What you should do: Where a line in the listing below holds "context", add it to the tally, and reply with that tally alone.

Material for this task:
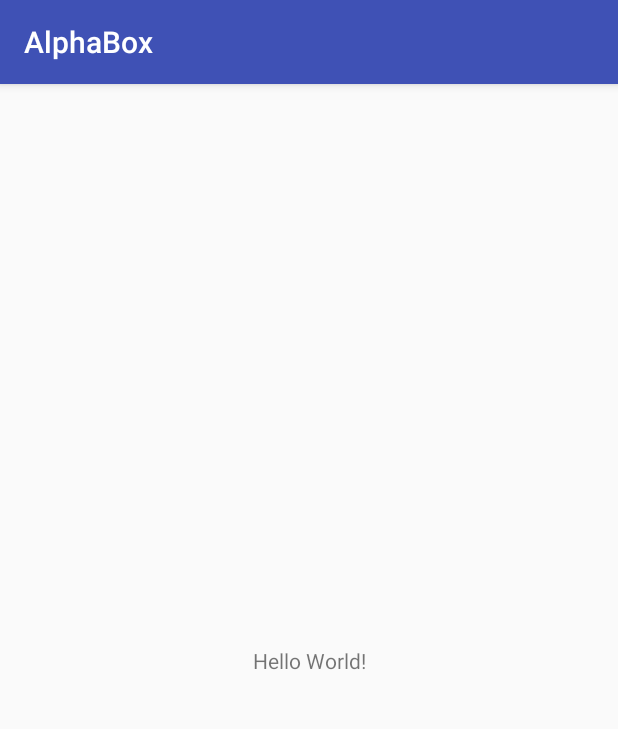
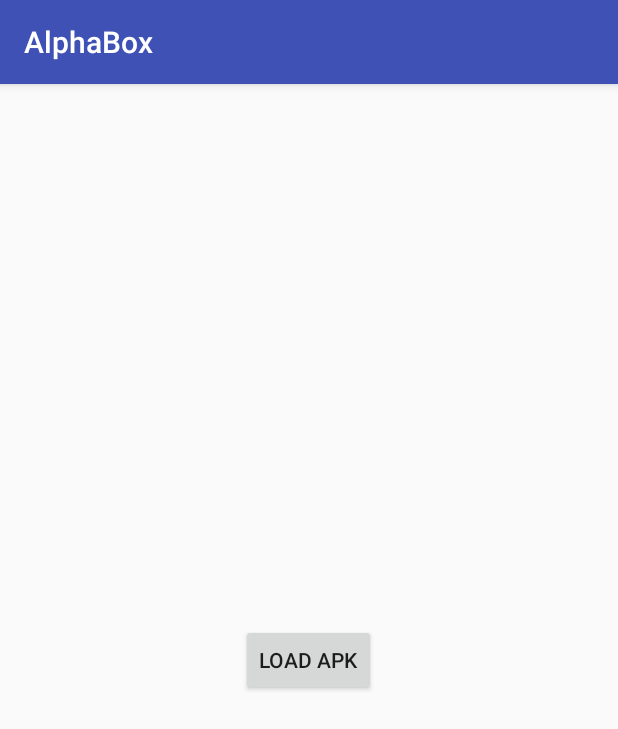
Before and after one commit to ogiba/AlphaBox, an Android app: the screen it shows after launch (MainActivity), on a phone screen of 412 x 824 dp. Shown: the top 729 px of the screen. Run offline under Robolectric (Android 15) with nearby library versions, the phone set to English and light mode, and no system bars.

Commit message:
Created presenter and interfaces for MainActivity

```diff
--- /dev/null
+++ b/app/src/main/java/pl/alphabox/IMainPresenter.java
@@ -0,0 +1,8 @@
+package pl.alphabox;
+
+/**
+ * Created by ogiba on 29.06.2017.
+ */
+
+public interface IMainPresenter {
+}
--- /dev/null
+++ b/app/src/main/java/pl/alphabox/IMainView.java
@@ -0,0 +1,8 @@
+package pl.alphabox;
+
+/**
+ * Created by ogiba on 29.06.2017.
+ */
+
+public interface IMainView {
+}
--- a/app/src/main/java/pl/alphabox/MainActivity.java
+++ b/app/src/main/java/pl/alphabox/MainActivity.java
@@ -1,13 +1,19 @@
 package pl.alphabox;
 
-import android.support.v7.app.AppCompatActivity;
-import android.os.Bundle;
+        import android.support.v7.app.AppCompatActivity;
+        import android.os.Bundle;
 
-public class MainActivity extends AppCompatActivity {
+public class MainActivity extends AppCompatActivity implements IMainView{
+
+    private  IMainPresenter presenter;
 
     @Override
     protected void onCreate(Bundle savedInstanceState) {
         super.onCreate(savedInstanceState);
         setContentView(R.layout.activity_main);
     }
+
+    private void setupPresenter(){
+        presenter = new MainPresenter(this);
+    }
 }
--- /dev/null
+++ b/app/src/main/java/pl/alphabox/MainPresenter.java
@@ -0,0 +1,13 @@
+package pl.alphabox;
+
+/**
+ * Created by ogiba on 29.06.2017.
+ */
+
+public class MainPresenter implements IMainPresenter {
+    private IMainView mainView;
+
+    public MainPresenter(IMainView mainView) {
+        this.mainView = mainView;
+    }
+}
--- a/app/src/main/res/layout/activity_main.xml
+++ b/app/src/main/res/layout/activity_main.xml
@@ -1,18 +1,15 @@
 <?xml version="1.0" encoding="utf-8"?>
-<android.support.constraint.ConstraintLayout xmlns:android="http://schemas.android.com/apk/res/android"
+<LinearLayout xmlns:android="http://schemas.android.com/apk/res/android"
     xmlns:app="http://schemas.android.com/apk/res-auto"
     xmlns:tools="http://schemas.android.com/tools"
     android:layout_width="match_parent"
     android:layout_height="match_parent"
-    tools:context="pl.alphabox.MainActivity">
+    tools:context="pl.alphabox.MainActivity"
+    android:gravity="center">
 
-    <TextView
+    <Button
+        android:id="@+id/btn_load_apk"
+        android:text="Load APK"
         android:layout_width="wrap_content"
-        android:layout_height="wrap_content"
-        android:text="Hello World!"
-        app:layout_constraintBottom_toBottomOf="parent"
-        app:layout_constraintLeft_toLeftOf="parent"
-        app:layout_constraintRight_toRightOf="parent"
-        app:layout_constraintTop_toTopOf="parent" />
-
-</android.support.constraint.ConstraintLayout>
+        android:layout_height="wrap_content" />
+</LinearLayout>
```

Task result: 2